Landgrave Philipp founded the university in 1527 as the first Protestant university in the world. It started with four subjects: Theology, Law, Medicine and Philosophy. Today it has 17 departments that offer a wide range of subjects in the natural sciences and liberal arts. Numerous famous people studied or taught in Marburg.
Internationalisation has always been a matter of course. Currently more than 12% of the student population are foreign nationals. The University is an integral part of the scenic town of Marburg situated on the river Lahn 100 km north of Frankfurt. The town with its 80,000 inhabitants (approx. 50,000 in the centre) is dominated by the castle on the hill, its 19,400 students and about 4,000 people working for the university. A saying goes "Other towns have a university, Marburg is a university". It reflects the unique historic atmosphere. Wherever you are in the town, you are part of a vibrant academic community.
Connecting People Internationally
The Philipps-Universität is a long established popular address for international scientists, academics and students around the world, as can be seen in the 2000 plus students from 120 nations who study in Marburg each year.
Visiting students and students from Marburg can take advantage of opportunities to gain academic experiences beyond the borders of their countries of residency, which are made available by Philipps-Universität provisions through individual agreements and arrangements set up in cooperation with partner universities in over a dozen countries (see partner institutions).

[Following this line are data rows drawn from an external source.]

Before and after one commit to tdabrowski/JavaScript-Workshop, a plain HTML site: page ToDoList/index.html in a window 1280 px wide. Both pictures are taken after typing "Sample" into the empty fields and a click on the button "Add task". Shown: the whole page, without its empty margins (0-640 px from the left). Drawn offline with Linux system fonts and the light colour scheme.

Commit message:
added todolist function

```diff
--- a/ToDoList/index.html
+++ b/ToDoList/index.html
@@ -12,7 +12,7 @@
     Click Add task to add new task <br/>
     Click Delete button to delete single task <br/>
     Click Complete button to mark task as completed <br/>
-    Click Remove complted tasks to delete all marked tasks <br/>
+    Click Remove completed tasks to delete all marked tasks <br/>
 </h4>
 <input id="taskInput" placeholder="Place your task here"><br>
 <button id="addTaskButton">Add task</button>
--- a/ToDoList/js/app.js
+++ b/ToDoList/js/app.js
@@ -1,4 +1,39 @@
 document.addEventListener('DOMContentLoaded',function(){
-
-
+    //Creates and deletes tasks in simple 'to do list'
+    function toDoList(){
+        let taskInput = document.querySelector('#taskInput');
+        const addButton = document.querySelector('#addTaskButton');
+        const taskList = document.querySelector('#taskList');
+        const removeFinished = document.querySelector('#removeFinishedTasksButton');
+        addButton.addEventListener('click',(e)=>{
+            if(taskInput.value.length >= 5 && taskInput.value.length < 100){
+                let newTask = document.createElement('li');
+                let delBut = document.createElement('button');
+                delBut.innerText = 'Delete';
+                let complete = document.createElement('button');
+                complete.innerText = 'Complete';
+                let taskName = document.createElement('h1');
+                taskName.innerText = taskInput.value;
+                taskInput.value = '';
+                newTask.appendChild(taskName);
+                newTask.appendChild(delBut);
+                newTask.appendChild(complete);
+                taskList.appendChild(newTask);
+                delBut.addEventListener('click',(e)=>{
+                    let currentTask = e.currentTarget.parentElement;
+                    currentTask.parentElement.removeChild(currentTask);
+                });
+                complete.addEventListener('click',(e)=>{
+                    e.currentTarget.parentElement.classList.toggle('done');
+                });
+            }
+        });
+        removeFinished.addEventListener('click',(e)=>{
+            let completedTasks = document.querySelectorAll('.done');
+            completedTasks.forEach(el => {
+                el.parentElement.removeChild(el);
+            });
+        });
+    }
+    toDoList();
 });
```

In 2005 the Philipps-Universität was one of the first German universities to receive the E-Quality Seal, which the German Academic Exchange Service (DAAD), the national ERASMUS agency, awards to higher education institutions for particular quality and innovation in the implementation of European mobility measures. It also includes the evaluation of the university’s progress in integrating Bachelor’s and Master’s degrees and the European credit transfer system (ECTS) into the curriculum (see courses of study). Marburg was especially accredited for its particularly efficient work in adopting the Bologna Agreement.

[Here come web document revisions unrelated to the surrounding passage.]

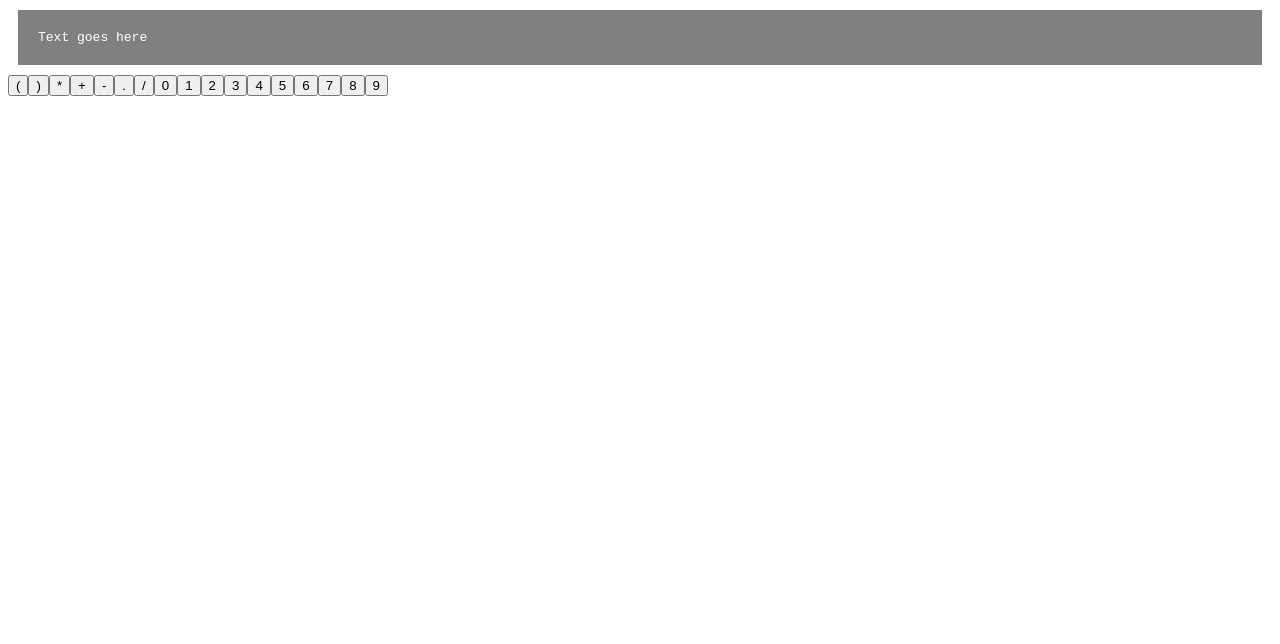
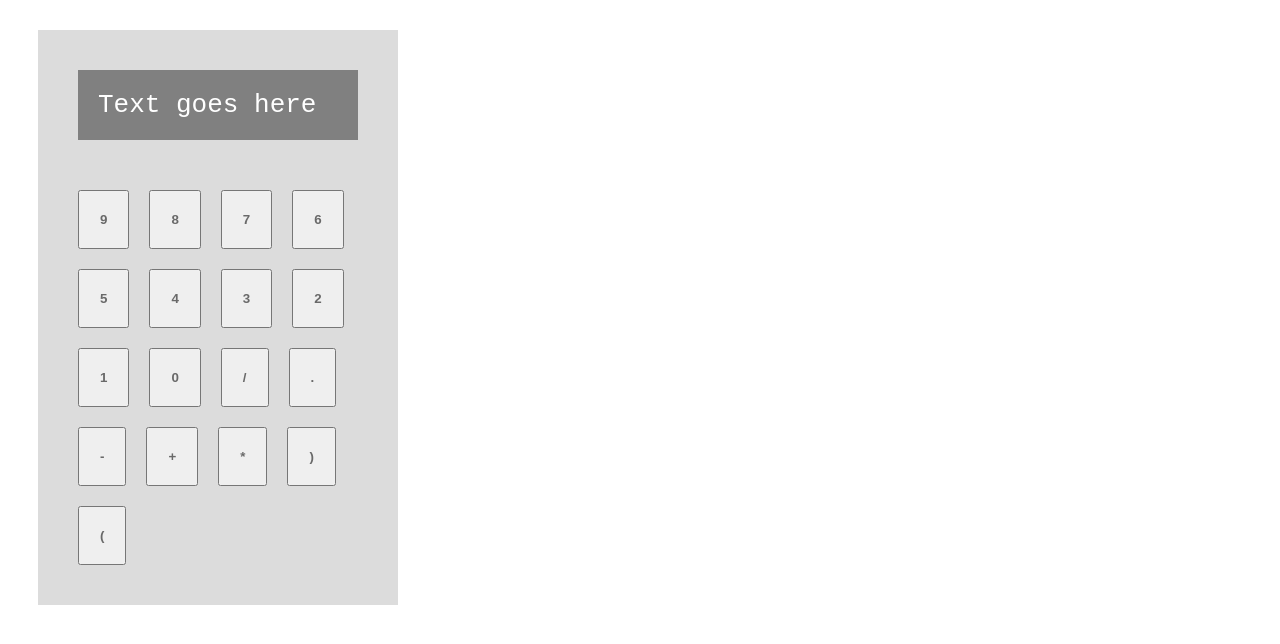
Before and after one commit to samblackmore/calculator, a plain HTML site: page index.html in a window 1280 px wide. Drawn offline with Linux system fonts and the light colour scheme.

Commit message:
adding style to look vaguely calculator-like

```diff
--- a/index.html
+++ b/index.html
@@ -2,7 +2,9 @@
 <head>
   <link rel='stylesheet' href='style.css'>
 <body>
-  <div id='display'>Text goes here</div>
-  <script src='main.js'></script>
+  <div id='calculator'>
+    <div id='display'>Text goes here</div>
+    <script src='main.js'></script>
+  </div>
 </body>
 </html>
--- a/main.js
+++ b/main.js
@@ -6,13 +6,15 @@ for (var i = 40; i <= 57; i++) {
     buttons.push(String.fromCharCode(i));
 }
 buttons.splice(buttons.indexOf(','), 1);
+buttons = buttons.reverse();
 
 buttons.forEach(function(value) {
+  var calculator = document.getElementById('calculator');
   var button = document.createElement('button');
   var text = document.createTextNode(value);
   button.appendChild(text);
   button.setAttribute('onclick', 'buttonClick("' + value + '")');
-  document.body.appendChild(button);
+  calculator.appendChild(button);
 });
 
 function buttonClick(button) {
--- a/style.css
+++ b/style.css
@@ -1,7 +1,24 @@
 #display {
   margin: 10px;
+  margin-bottom: 40px;
   padding: 20px;
+  font-size: 200%;
   font-family: monospace;
   background-color: gray;
   color: white;
 }
+
+#calculator {
+  margin: 30px;
+  padding: 30px;
+  background-color: gainsboro;
+  width: 300px;
+}
+
+button {
+  color: dimgray;
+  font-weight: bold;
+  text-align: center;
+  margin: 10px;
+  padding: 20px;
+}
```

The Philipps-Universität also helps students overcome the language barriers to courses offered in Germany, for example, by providing German language courses on all levels or via the International Undergraduate Study Program (IUSP). The IUSP enables visiting students to complete the first part of their studies in English, while maintaining the necessary development of their German language skills and deeper understanding of the German culture, history and present-day society.
Students from all over the world who simply wish to study in Marburg for a few weeks, rather than completing their entire course of studies here, often attend the International Summer University (ISU). Here students can learn about European politics, economics, history and culture as well as the Federal Republic of Germany’s role in Europe. It goes without saying that the courses offered are organized to enable students receive the corresponding credits at their home universities.
Junior scientists and academics can also find suitable facilities at the Philipps-Universität: Our university is known for its wide range of quality courses and in part internationally focused post-graduate programs.
Teaching and conducting research in Marburg also means living and experiencing life in Marburg, therefore our efforts in connecting people internationally are well-rounded by the supportive services offered by the Welcome Centre, which helps foreign scientists and academics prepare for their residence in Marburg and have a smooth passage into their new environment.